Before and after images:
Start of Block

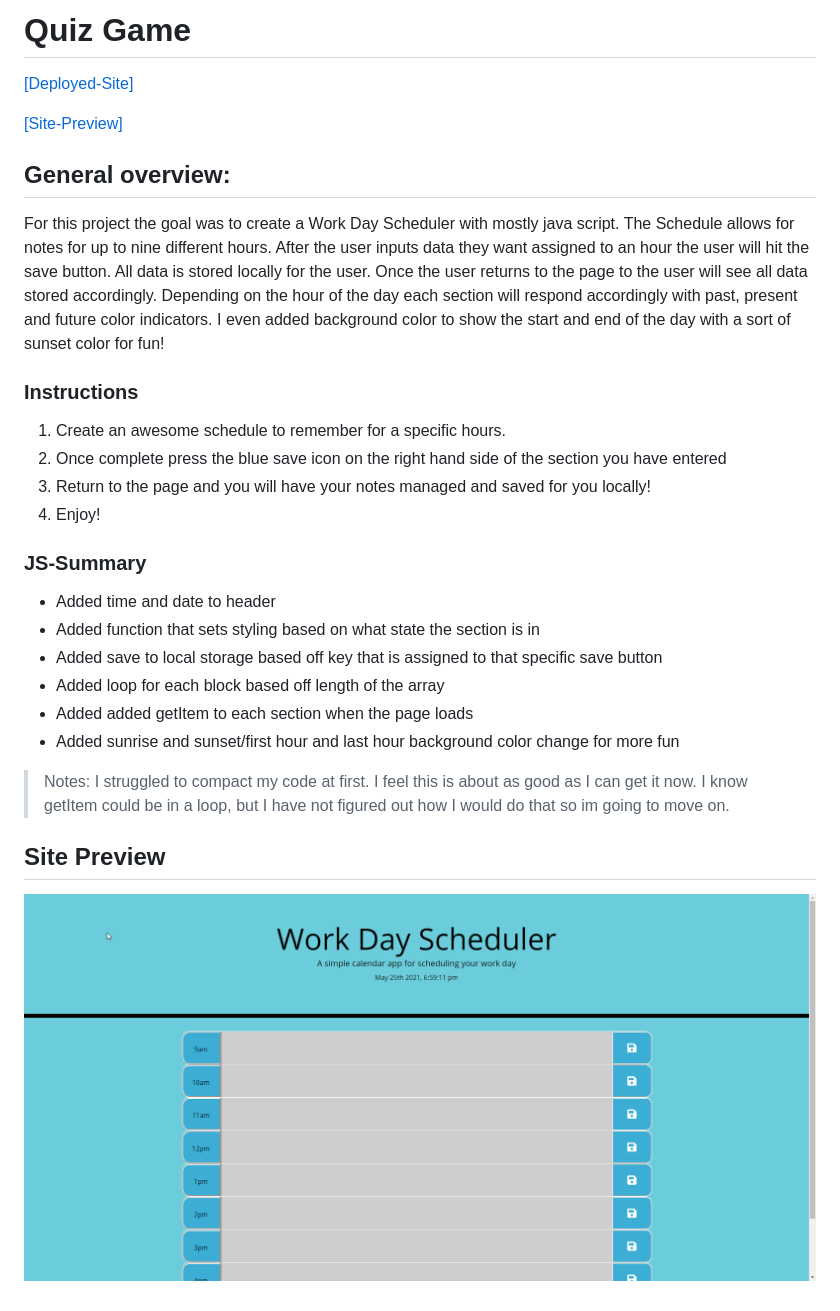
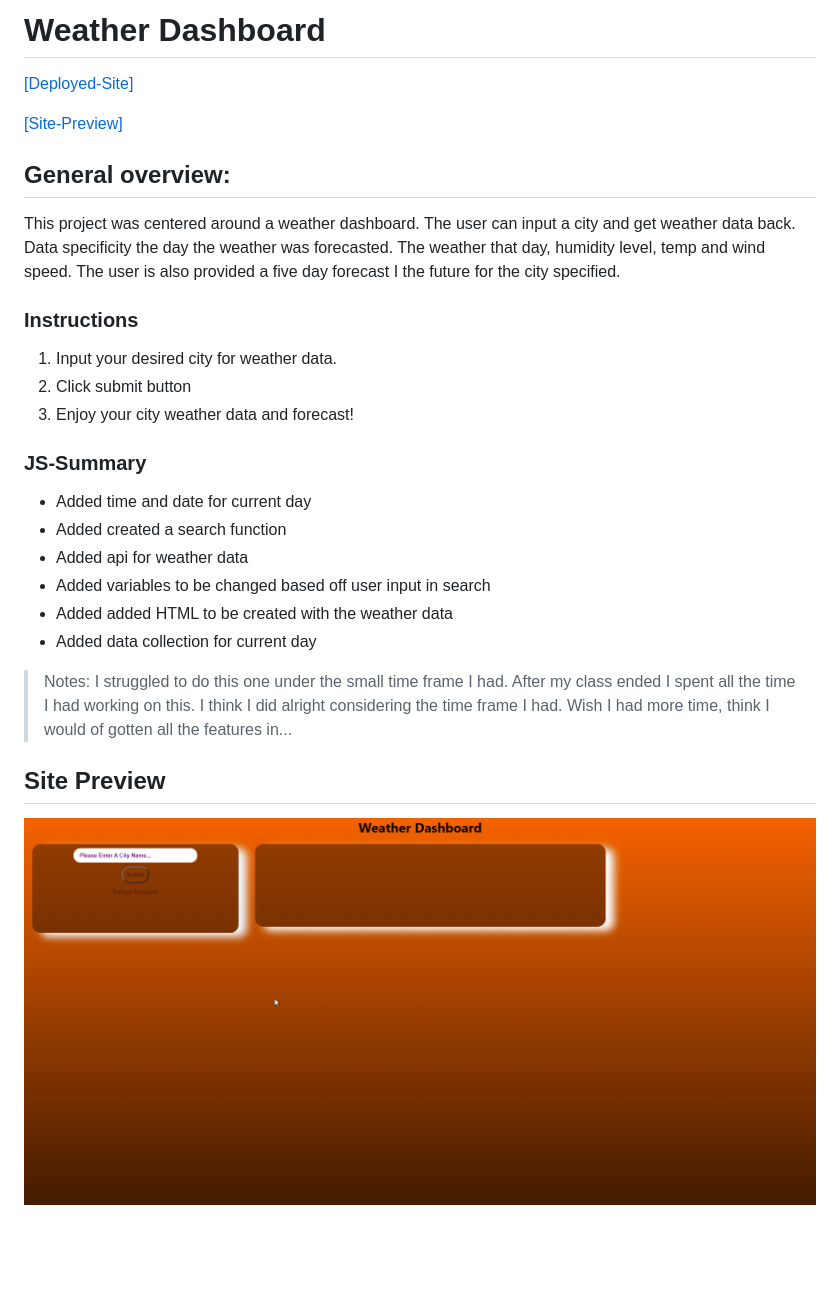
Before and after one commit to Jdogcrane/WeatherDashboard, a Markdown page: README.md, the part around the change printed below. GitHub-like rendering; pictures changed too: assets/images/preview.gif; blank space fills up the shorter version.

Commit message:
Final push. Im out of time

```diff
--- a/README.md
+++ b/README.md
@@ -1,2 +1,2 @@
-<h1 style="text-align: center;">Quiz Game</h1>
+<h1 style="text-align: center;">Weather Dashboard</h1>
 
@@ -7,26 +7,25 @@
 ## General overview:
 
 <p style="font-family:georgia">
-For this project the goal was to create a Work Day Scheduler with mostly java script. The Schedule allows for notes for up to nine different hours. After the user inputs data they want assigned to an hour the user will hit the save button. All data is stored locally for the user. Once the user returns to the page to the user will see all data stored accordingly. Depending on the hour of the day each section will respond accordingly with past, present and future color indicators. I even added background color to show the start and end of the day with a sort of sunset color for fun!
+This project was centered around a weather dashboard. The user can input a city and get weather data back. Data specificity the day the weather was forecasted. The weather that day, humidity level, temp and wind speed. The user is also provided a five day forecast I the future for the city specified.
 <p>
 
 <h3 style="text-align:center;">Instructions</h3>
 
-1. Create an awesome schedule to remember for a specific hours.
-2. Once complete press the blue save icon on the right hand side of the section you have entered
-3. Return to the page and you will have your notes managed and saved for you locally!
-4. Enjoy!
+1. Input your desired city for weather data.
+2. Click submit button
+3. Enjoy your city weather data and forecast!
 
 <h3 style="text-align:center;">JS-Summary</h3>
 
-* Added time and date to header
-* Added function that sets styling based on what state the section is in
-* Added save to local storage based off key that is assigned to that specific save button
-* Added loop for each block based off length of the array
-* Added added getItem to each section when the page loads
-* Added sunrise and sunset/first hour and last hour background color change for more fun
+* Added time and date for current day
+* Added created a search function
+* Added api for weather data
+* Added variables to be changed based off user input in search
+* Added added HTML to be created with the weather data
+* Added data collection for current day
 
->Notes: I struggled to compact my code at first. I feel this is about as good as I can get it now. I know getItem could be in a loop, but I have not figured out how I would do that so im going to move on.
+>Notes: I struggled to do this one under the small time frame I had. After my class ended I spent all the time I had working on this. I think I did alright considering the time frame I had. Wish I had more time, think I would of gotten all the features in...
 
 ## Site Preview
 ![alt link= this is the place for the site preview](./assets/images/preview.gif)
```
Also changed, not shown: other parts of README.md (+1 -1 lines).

End of Block

_Exercise directions_
Lines containing the word "assets" are to be located in the entries and copied.

_Reply_
Before and after one commit to Jdogcrane/WeatherDashboard, a Markdown page: README.md, the part around the change printed below. GitHub-like rendering; pictures changed too: assets/images/preview.gif; blank space fills up the shorter version.
 ![alt link= this is the place for the site preview](./assets/images/preview.gif)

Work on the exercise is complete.